Large-sized classes certainly provide benefits. They allow a greater number of students to take popular courses and thus satisfy their demands. However, both professors and students feel that bigger classes ultimately lower the quality of education.
Ewha professors define an ideal learning environment as one that involves interactions, both socially and verbally between students and professors.
“Interaction between students and professors is essential,” professor Kim Hei-sook (Philosophy) said. “An ideal learning environment is one in which reciprocal interaction takes place between the students and the professors.”
Such interactions are difficult to establish when the number of students is overwhelming. In large classes in which hundreds of students are present, even a mere eye contact with each student is almost impossible; thus, intimate relationships between the learner and the teacher is extremely rare or nonexistent. Professor Kim elaborates on the limits of large-sized classes.
“Education has its foundation on human interaction which is difficult to achieve or experience in large classes where everyone is isolated,” professor Kim said.
Students who have experienced learning in both small and large-sized courses expressed their thoughts. Their response revealed a strong distaste toward large-sized courses. Students assert that bigger-sized classes provide an inept and inappropriate learning environment.
“In large-sized classes, it feels as if professors do not know whether I exist or not so I tend to deviate from learning and focus more on distractions such as my cellular phone,” Lee So-young (Korean, 2) said. “Thus learning in large-sized classes is ineffective since I get easily distracted.”
Students further highlighted the limits of large-sized courses, namely for the lack of interactions they also find crucial in learning.
“In large-sized classes, I cannot focus, and I feel as if I had learned nothing after the semester-long course comes to an end,” Yeo Hee-min (French, 2) said. “In small-sized classes, however, frequent interactions between students and professors are evident.”
Overall, students feel that bigger classes are often ineffective, although they can be of use in special cases.
“Large-sized classes may be appropriate for courses in high demand but generally, they provide ineffective learning environment,” Kim Eun-ha (Business, 1) said.
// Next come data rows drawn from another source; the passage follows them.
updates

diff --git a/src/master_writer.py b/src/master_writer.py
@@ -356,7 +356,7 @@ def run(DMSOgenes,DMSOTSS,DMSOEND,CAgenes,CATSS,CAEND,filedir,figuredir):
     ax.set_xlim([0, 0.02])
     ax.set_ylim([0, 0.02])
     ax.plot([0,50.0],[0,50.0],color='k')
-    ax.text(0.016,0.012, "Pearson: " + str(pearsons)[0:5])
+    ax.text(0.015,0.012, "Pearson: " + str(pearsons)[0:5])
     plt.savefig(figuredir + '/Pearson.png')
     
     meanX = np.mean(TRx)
Concluding from both Ewha students’ and professors’ views on the academic effectiveness of small and large-sized courses, the latter seems to be unprolific, lowering the quality of education and learning. Thus, Ewha’s recent efforts may be a significant step toward reaching successful education.
* Reporters: Ahn In-kyeong and Oh Seo-jin